Problem statement:
For the data below, the lines that hold "hand" should be counted; only the resulting number is expected.

Material shown:

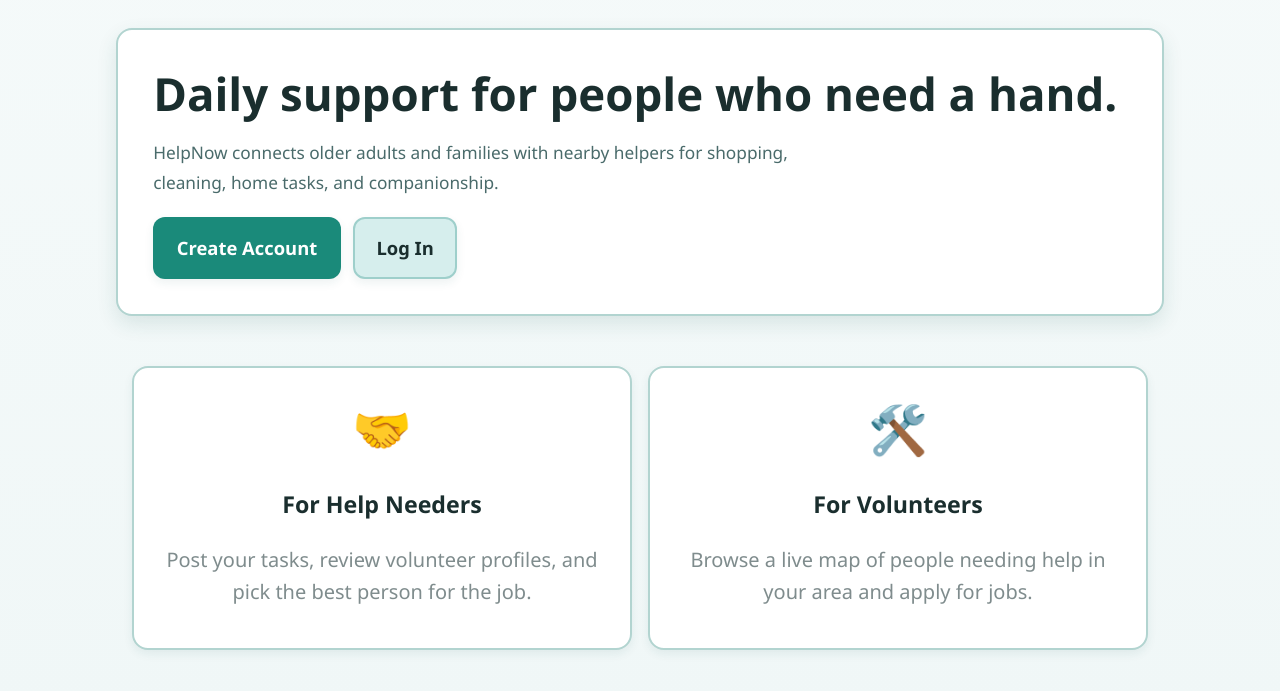
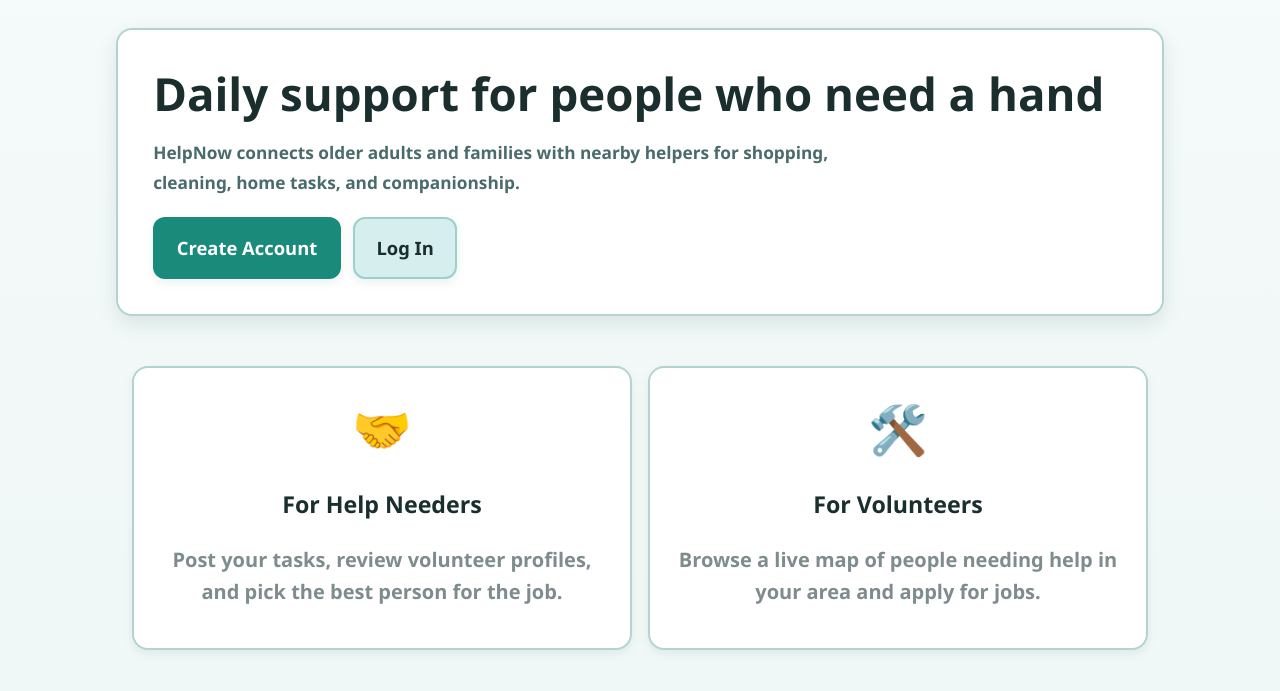
Before and after one commit to vs444o/necodersrepo, a Django app: page / in a window 1280 px wide. Shown: the part 94-785 px from the top of the page. Run offline with Django 5.2, Linux system fonts and the light colour scheme.

Commit message:
good_design

```diff
--- a/offers/static/style.css
+++ b/offers/static/style.css
@@ -1,3 +1,4 @@
+
 :root {
     --bg: #f0f7f7;
     --surface: #ffffff;
@@ -15,6 +16,7 @@
     --shadow: 0 8px 20px rgba(26, 90, 85, 0.12);
     --shadow-soft: 0 4px 10px rgba(26, 90, 85, 0.08);
 }
+
 
 *,
 *::before,
--- a/offers/templates/offers/home.html
+++ b/offers/templates/offers/home.html
@@ -1,5 +1,4 @@
 {% extends "base.html" %}
-
 {% block title %}HelpNow{% endblock %}
 
 {% block content %}
@@ -68,7 +67,7 @@
             {% empty %}
             <div style="text-align:center;padding:60px 20px;background:#f8f9fa;border-radius:15px;border:2px dashed #ddd;">
                 <h3 style="color:#888;">You haven't posted any jobs yet.</h3>
-                <p style="color:#aaa;margin-bottom:25px;">Need a hand with something? Post your first request now.</p>
+                <p style="color:#aaa;margin-bottom:25px;"><b>Need a hand with something? Post your first request now.</b></p>
                 <a href="{% url 'post_offer' %}" class="btn btn--primary">Post a Request</a>
             </div>
             {% endfor %}
@@ -76,8 +75,8 @@
 
     {% else %}
         <section class="hero">
-            <h1>Daily support for people who need a hand.</h1>
-            <p class="hero-subtitle">HelpNow connects older adults and families with nearby helpers for shopping, cleaning, home tasks, and companionship.</p>
+            <h1>Daily support for people who need a hand</h1>
+            <p class="hero-subtitle"><b>HelpNow connects older adults and families with nearby helpers for shopping, cleaning, home tasks, and companionship.</b></p>
             <div class="hero-actions">
                 {% if user.is_authenticated and user.user_type == "worker" %}
                     <a class="btn btn--primary btn--lg" href="{% url 'find' %}">Find Nearby Jobs</a>
@@ -93,12 +92,12 @@
             <article class="panel" style="text-align:center;">
                 <div style="font-size:3rem;margin-bottom:15px;">🤝</div>
                 <h2>For Help Needers</h2>
-                <p style="color:#7f8c8d;line-height:1.6;">Post your tasks, review volunteer profiles, and pick the best person for the job.</p>
+                <p style="color:#7f8c8d;line-height:1.6;"><b>Post your tasks, review volunteer profiles, and pick the best person for the job.</b></p>
             </article>
             <article class="panel" style="text-align:center;">
                 <div style="font-size:3rem;margin-bottom:15px;">🛠️</div>
                 <h2>For Volunteers</h2>
-                <p style="color:#7f8c8d;line-height:1.6;">Browse a live map of people needing help in your area and apply for jobs.</p>
+                <p style="color:#7f8c8d;line-height:1.6;"><b>Browse a live map of people needing help in your area and apply for jobs.</b></p>
             </article>
         </section>
     {% endif %}
```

Problem solution:
4